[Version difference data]

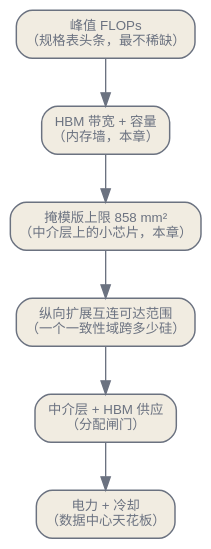
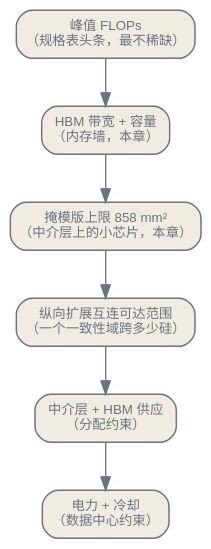
The first of 4 diagrams in zh/infrastructure/03-the-compute-frontier.qmd (latere-ai/ai-as-an-infrastructure), drawn with Graphviz before and after one commit. The commit also changed other lines of this file and 9 other files, not shown here.

````diff
--- a/zh/infrastructure/03-the-compute-frontier.qmd
+++ b/zh/infrastructure/03-the-compute-frontier.qmd
@@ -15,18 +15,18 @@
 ```{dot}
 //| label: fig-compute-frontier-walls
-//| fig-cap: "把前沿看作一摞天花板，每一道在不同层级生效。规格表头条的峰值 FLOPs 在最底层、最不稀缺；字节、封装面积、互连可达范围与兆瓦在它之上生效。本部分后面的每一章分别追踪其中一道天花板。"
+//| fig-cap: "把前沿看作一组分层约束，每一道在不同层级生效。规格表头条的峰值 FLOPs 在最底层、最不稀缺；字节、封装面积、互连可达范围与兆瓦在它之上生效。本部分后面的每一章分别追踪其中一道约束。"
 digraph {
   bgcolor="transparent";
   rankdir=TB;
   nodesep=0.4; ranksep=0.5;
   node [shape=box, style="rounded,filled", fontname="Helvetica", fontsize=10, color="#6b7280", fontcolor="#6b7280", fillcolor="#f1ece1", penwidth=1.1];
   edge [fontsize=10, fontname="Helvetica", color="#6b7280", fontcolor="#6b7280"];
   flops [label="峰值 FLOPs\n（规格表头条，最不稀缺）"];
   hbm [label="HBM 带宽 + 容量\n（内存墙，本章）"];
   retic [label="掩模版上限 858 mm²\n（中介层上的小芯片，本章）"];
   fabric [label="纵向扩展互连可达范围\n（一个一致性域跨多少硅）"];
-  supply [label="中介层 + HBM 供应\n（分配闸门）"];
-  power [label="电力 + 冷却\n（数据中心天花板）"];
+  supply [label="中介层 + HBM 供应\n（分配约束）"];
+  power [label="电力 + 冷却\n（数据中心约束）"];
   flops -> hbm -> retic -> fabric -> supply -> power;
 }
 ```
````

Problem description: Whenever a line of the data above holds the word "power", it counts once; report the total number of such lines and nothing more.

Exercise response: 3